Saying Yes. A marriage is entered into only when the prospective bride accepts the invitation and pledges her life to the groom. It’s true that in many ancient cultures, including ancient Jewish culture, women could be forced to marry men they didn’t want to marry. But coerced marriages are an unfortunate consequence of the world’s oppression and do not reflect God’s ideal. Because love must be freely chosen, God wants a bride who voluntarily pledges her life to him in response to loving sacrifice. We begin to belong to our heavenly bridegroom the moment we genuinely say “yes” to his proposal by pledging to reciprocate his love and surrender our life over to him.
The Betrothal Ceremony. Almost all covenants in the Bible begin with a public ceremony. This was certainly true of first century Jewish marriages. While a full wedding ceremony wouldn’t take place for some time, it was expected that the couple would publicly declare their covenant pledges in a betrothal ceremony soon after the woman accepted the proposal.
This is the role baptism plays in the believer’s life. In baptism an individual publicly declares their faith in Christ and pledges to live as a faithful covenant partner within the community of God’s collective bride, the church.
The Betrothal Period. Ancient Jewish couples were betrothed to one another for one or more years before they had a wedding ceremony and consummated their marriage. Yet, this betrothal period was not anything like modern “engagements” that can be easily called of. The betrothal period was a time when the bride and groom were supposed to prepare themselves for the life they were going to soon share together. The husband often went away and prepared a home for the future family while the woman would engage in practices that prepared her for her future life as a wife and mother.
This betrothal period is presupposed in many of Jesus’ teachings, such as his parable about the virgins who hadn’t prepared themselves for the returning bridegroom. Jesus was also alluding to this betrothal period when he told his disciple’s that he was “going away to prepare a place for them” so that they could always be where he was (Jn. 14). Once he’d made his declaration of love and pledge of life by dying on the cross, he would have to go away and prepare a place for he and his bride to live together. This betrothal period is also presupposed in the New Testament’s teaching about the need for the bride to “make herself ready” (Rev. 19).

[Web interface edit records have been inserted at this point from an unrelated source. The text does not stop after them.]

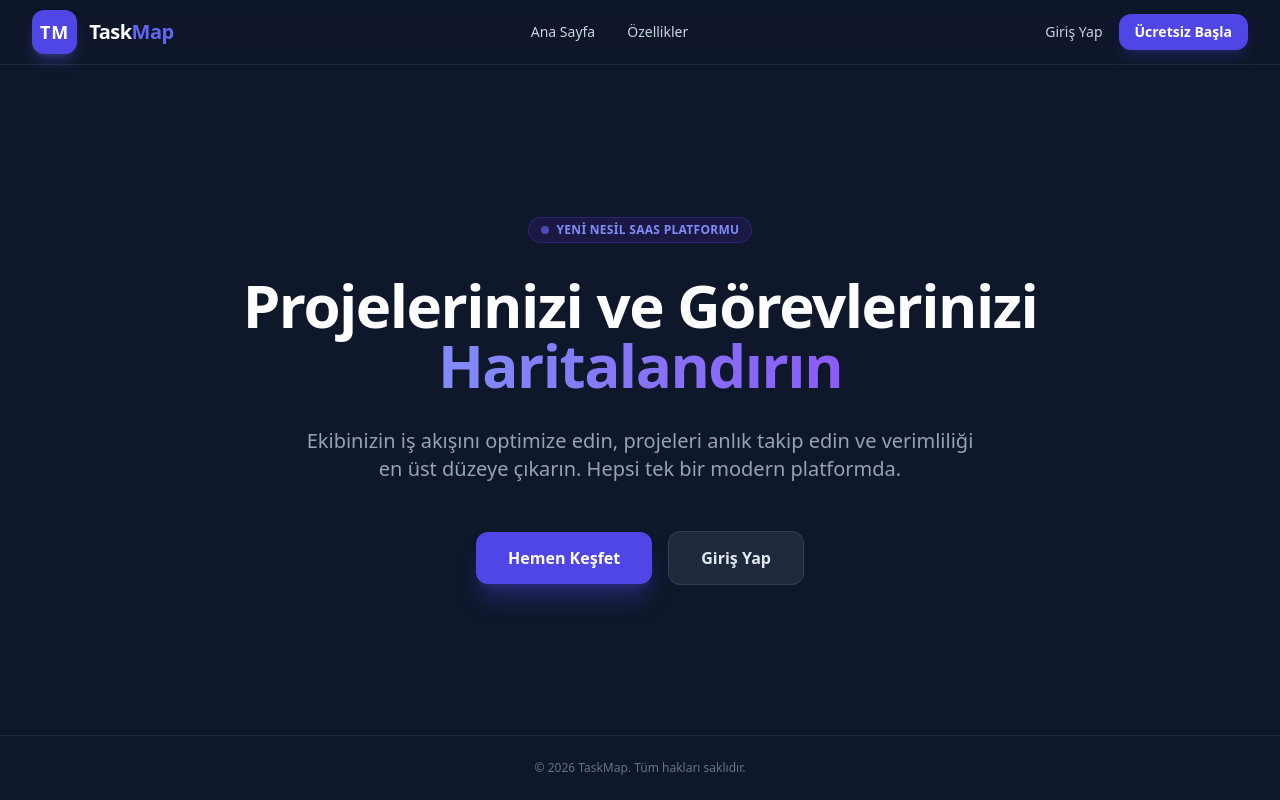
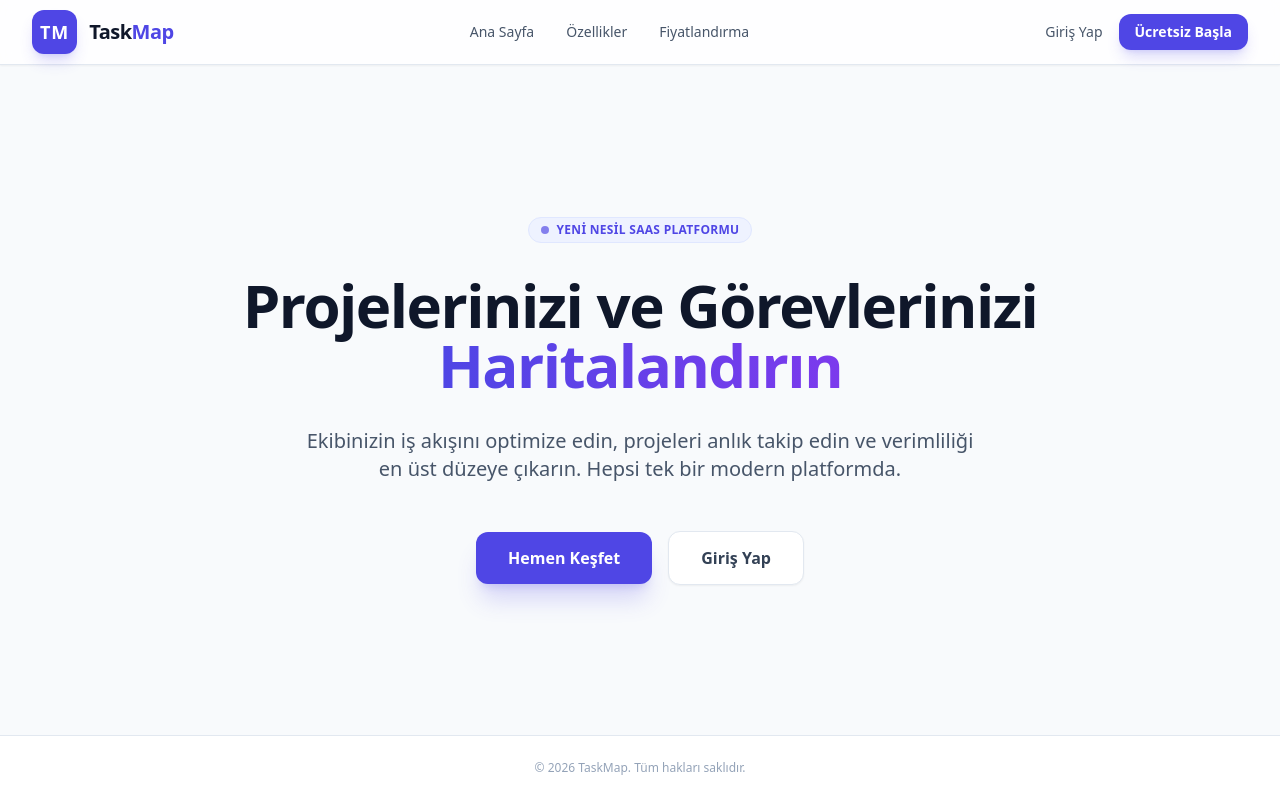
Before and after one commit to miran4726/taskmap, a Flask app: page / in a window 1280 px wide. Run offline with Flask 3, Linux system fonts and the light colour scheme; some libraries are stand-ins or nearby versions.

Commit message:
Update index.html

```diff
--- a/templates/index.html
+++ b/templates/index.html
@@ -7,89 +7,90 @@
     <!-- Tailwind CSS CDN -->
     <script src="https://cdn.tailwindcss.com"></script>
 </head>
-<body class="bg-slate-900 text-slate-100 font-sans antialiased min-h-screen flex flex-col justify-between">
+<body class="bg-slate-50 text-slate-800 font-sans antialiased min-h-screen flex flex-col justify-between selection:bg-indigo-500 selection:text-white">
 
     <!-- Header / Navbar -->
-    <header class="border-b border-slate-800 bg-slate-900/80 backdrop-blur sticky top-0 z-50">
+    <header class="border-b border-slate-200 bg-white/80 backdrop-blur sticky top-0 z-50 shadow-sm">
         <div class="max-w-7xl mx-auto px-4 sm:px-6 lg:px-8 h-16 flex items-center justify-between">
             <div class="flex items-center space-x-3 cursor-pointer" onclick="showHome()">
-                <div class="bg-indigo-600 p-2 rounded-xl font-bold text-white tracking-wider text-lg shadow-lg shadow-indigo-500/30">TM</div>
-                <span class="text-xl font-extrabold tracking-tight text-white">Task<span class="text-indigo-500">Map</span></span>
+                <div class="bg-indigo-600 p-2 rounded-xl font-bold text-white tracking-wider text-lg shadow-lg shadow-indigo-600/20">TM</div>
+                <span class="text-xl font-extrabold tracking-tight text-slate-900">Task<span class="text-indigo-600">Map</span></span>
             </div>
-            <nav class="hidden md:flex items-center space-x-8 text-sm font-medium text-slate-300">
-                <a href="#" onclick="showHome()" class="hover:text-indigo-400 transition">Ana Sayfa</a>
-                <a href="#" class="hover:text-indigo-400 transition">Özellikler</a>
+            <nav class="hidden md:flex items-center space-x-8 text-sm font-medium text-slate-600">
+                <button onclick="showHome()" class="hover:text-indigo-600 transition cursor-pointer">Ana Sayfa</button>
+                <a href="#" class="hover:text-indigo-600 transition">Özellikler</a>
+                <a href="#" class="hover:text-indigo-600 transition">Fiyatlandırma</a>
             </nav>
             <div class="flex items-center space-x-4">
-                <button onclick="showLogin()" class="text-sm font-medium text-slate-300 hover:text-white transition">Giriş Yap</button>
-                <button onclick="showLogin()" class="bg-indigo-600 hover:bg-indigo-500 text-white text-sm font-semibold px-4 py-2 rounded-xl transition shadow-lg shadow-indigo-600/20">Ücretsiz Başla</button>
+                <button onclick="showLogin()" class="text-sm font-medium text-slate-600 hover:text-slate-900 transition cursor-pointer">Giriş Yap</button>
+                <button onclick="showLogin()" class="bg-indigo-600 hover:bg-indigo-700 text-white text-sm font-semibold px-4 py-2 rounded-xl transition shadow-lg shadow-indigo-600/20 cursor-pointer">Ücretsiz Başla</button>
             </div>
         </div>
     </header>
 
-    <!-- Main Content Area (Dynamic Switcher) -->
+    <!-- Main Content Area -->
     <main class="flex-grow flex items-center justify-center px-4 sm:px-6 lg:px-8 py-16">
 
         <!-- ANA SAYFA GÖRÜNÜMÜ -->
-        <div id="homeView" class="max-w-4xl mx-auto text-center space-y-8">
-            <div class="inline-flex items-center space-x-2 bg-indigo-950/80 border border-indigo-800/50 px-3 py-1 rounded-full text-indigo-400 text-xs font-semibold tracking-wide uppercase">
-                <span class="w-2 h-2 rounded-full bg-indigo-500 animate-pulse"></span>
+        <div id="homeView" class="max-w-4xl mx-auto text-center space-y-8 transition-all duration-300">
+            <div class="inline-flex items-center space-x-2 bg-indigo-50 border border-indigo-100 px-3 py-1 rounded-full text-indigo-600 text-xs font-semibold tracking-wide uppercase">
+                <span class="w-2 h-2 rounded-full bg-indigo-600 animate-pulse"></span>
                 <span>Yeni Nesil SaaS Platformu</span>
             </div>
 
-            <h1 class="text-4xl sm:text-6xl font-black tracking-tight text-white leading-tight">
-                Projelerinizi ve Görevlerinizi <span class="text-transparent bg-clip-text bg-gradient-to-r from-indigo-400 to-violet-500">Haritalandırın</span>
+            <h1 class="text-4xl sm:text-6xl font-black tracking-tight text-slate-900 leading-tight">
+                Projelerinizi ve Görevlerinizi <span class="text-transparent bg-clip-text bg-gradient-to-r from-indigo-600 to-violet-600">Haritalandırın</span>
             </h1>
 
-            <p class="text-lg sm:text-xl text-slate-400 max-w-2xl mx-auto">
+            <p class="text-lg sm:text-xl text-slate-600 max-w-2xl mx-auto">
                 Ekibinizin iş akışını optimize edin, projeleri anlık takip edin ve verimliliği en üst düzeye çıkarın. Hepsi tek bir modern platformda.
             </p>
 
             <div class="flex flex-col sm:flex-row items-center justify-center gap-4 pt-4">
-                <button onclick="showLogin()" class="w-full sm:w-auto bg-indigo-600 hover:bg-indigo-500 text-white font-semibold px-8 py-3.5 rounded-xl transition shadow-xl shadow-indigo-600/30 text-center">
+                <button onclick="showLogin()" class="w-full sm:w-auto bg-indigo-600 hover:bg-indigo-700 text-white font-semibold px-8 py-3.5 rounded-xl transition shadow-xl shadow-indigo-600/20 text-center cursor-pointer">
                     Hemen Keşfet
                 </button>
-                <button onclick="showLogin()" class="w-full sm:w-auto bg-slate-800 hover:bg-slate-700 text-slate-200 font-semibold px-8 py-3.5 rounded-xl transition border border-slate-700 text-center">
+                <button onclick="showLogin()" class="w-full sm:w-auto bg-white hover:bg-slate-100 text-slate-700 font-semibold px-8 py-3.5 rounded-xl transition border border-slate-200 text-center cursor-pointer shadow-sm">
                     Giriş Yap
                 </button>
             </div>
         </div>
 
         <!-- GİRİŞ EKRANI GÖRÜNÜMÜ (Başlangıçta gizli) -->
-        <div id="loginView" class="hidden max-w-md w-full bg-slate-800/50 border border-slate-700/50 p-8 rounded-2xl shadow-2xl backdrop-blur space-y-6">
+        <div id="loginView" class="hidden max-w-md w-full bg-white border border-slate-200 p-8 rounded-2xl shadow-xl space-y-6 transition-all duration-300">
             <div class="text-center space-y-2">
-                <h1 class="text-2xl sm:text-3xl font-black tracking-tight text-white">Tekrar Hoş Geldiniz</h1>
-                <p class="text-sm text-slate-400">TaskMap hesabınıza giriş yapın</p>
+                <h1 class="text-2xl sm:text-3xl font-black tracking-tight text-slate-900">Tekrar Hoş Geldiniz</h1>
+                <p class="text-sm text-slate-500">TaskMap hesabınıza giriş yapın</p>
             </div>
 
-            <form onsubmit="event.preventDefault(); alert('Giriş simüle edildi!');" class="space-y-4">
+            <form onsubmit="event.preventDefault(); alert('Giriş yapıldı!');" class="space-y-4">
                 <div>
-                    <label class="block text-xs font-semibold uppercase tracking-wider text-slate-400 mb-1.5">E-posta Adresi</label>
-                    <input type="email" required class="w-full bg-slate-900 border border-slate-700 rounded-xl px-4 py-3 text-slate-100 placeholder-slate-500 focus:outline-none focus:border-indigo-500 focus:ring-1 focus:ring-indigo-500 transition" placeholder="ornek@mail.com">
+                    <label class="block text-xs font-semibold uppercase tracking-wider text-slate-600 mb-1.5">E-posta Adresi</label>
+                    <input type="email" required class="w-full bg-slate-50 border border-slate-300 rounded-xl px-4 py-3 text-slate-900 placeholder-slate-400 focus:outline-none focus:border-indigo-600 focus:ring-1 focus:ring-indigo-600 transition" placeholder="ornek@mail.com">
                 </div>
 
                 <div>
                     <div class="flex items-center justify-between mb-1.5">
-                        <label class="block text-xs font-semibold uppercase tracking-wider text-slate-400">Şifre</label>
-                        <a href="#" class="text-xs text-indigo-400 hover:underline">Şifremi Unuttum?</a>
+                        <label class="block text-xs font-semibold uppercase tracking-wider text-slate-600">Şifre</label>
+                        <a href="#" class="text-xs text-indigo-600 hover:underline">Şifremi Unuttum?</a>
                     </div>
-                    <input type="password" required class="w-full bg-slate-900 border border-slate-700 rounded-xl px-4 py-3 text-slate-100 placeholder-slate-500 focus:outline-none focus:border-indigo-500 focus:ring-1 focus:ring-indigo-500 transition" placeholder="••••••••">
+                    <input type="password" required class="w-full bg-slate-50 border border-slate-300 rounded-xl px-4 py-3 text-slate-900 placeholder-slate-400 focus:outline-none focus:border-indigo-600 focus:ring-1 focus:ring-indigo-600 transition" placeholder="••••••••">
                 </div>
 
-                <button type="submit" class="w-full bg-indigo-600 hover:bg-indigo-500 text-white font-semibold py-3.5 rounded-xl transition shadow-lg shadow-indigo-600/30 text-center mt-2">
+                <button type="submit" class="w-full bg-indigo-600 hover:bg-indigo-700 text-white font-semibold py-3.5 rounded-xl transition shadow-lg shadow-indigo-600/20 text-center mt-2 cursor-pointer">
                     Giriş Yap
                 </button>
             </form>
 
             <div class="text-center text-xs text-slate-500">
-                Ana sayfaya dönmek mi istiyorsun? <button onclick="showHome()" class="text-indigo-400 font-medium hover:underline">Tıkla</button>
+                Ana sayfaya dönmek mi istiyorsun? <button onclick="showHome()" class="text-indigo-600 font-medium hover:underline cursor-pointer">Tıkla</button>
             </div>
         </div>
 
     </main>
 
     <!-- Footer -->
-    <footer class="border-t border-slate-800 py-6 text-center text-xs text-slate-500">
+    <footer class="border-t border-slate-200 bg-white py-6 text-center text-xs text-slate-400">
         <p>&copy; 2026 TaskMap. Tüm hakları saklıdır.</p>
     </footer>
 
```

The Betrothal Gift. It was customary for a first century Jewish groom to express the sincerity of his pledge to his newly betrothed bride by giving her a precious gift. It was the bride’s assurance while her groom was away that he would indeed return for her.
Jesus gives us the precious betrothal gift of the Holy Spirit (John 16). Jesus knows we cannot prepare ourselves for his return on our own, so he places his own Spirit inside of us to empower us and teach us how to live in his ways. He also doesn’t want us to feel abandoned or distressed in his absence, so he gives us “the Comforter” (John 16:7) who is the assurance of our future inheritance in Christ (Eph 1:14).
The Consummation of the Marriage. Finally, when the home was prepared and the bride had made herself ready, the groom would return for his bride. The whole community would engage in a magnificent wedding celebration and the couple would consummate their marriage and become “one flesh.” Given the marriage framework of the New Testament’s understanding of our relationship with God, we’re not surprised to discover that this is precisely how heaven is depicted in the book of Revelation.
After witnessing a symbolic portrayal of Gods’ victory over the Powers, John heard a multitude proclaiming:
Hallelujah! For our Lord God Almighty reigns.
Let us rejoice and be glad
and give him glory!
For the wedding of the Lamb has come,
and his bride has made herself ready (Rev. 19:6-7).
This was followed by an angel telling John, “Write: ‘Blessed are those who are invited to the wedding supper of the Lamb!’” (Rev. 19: 9).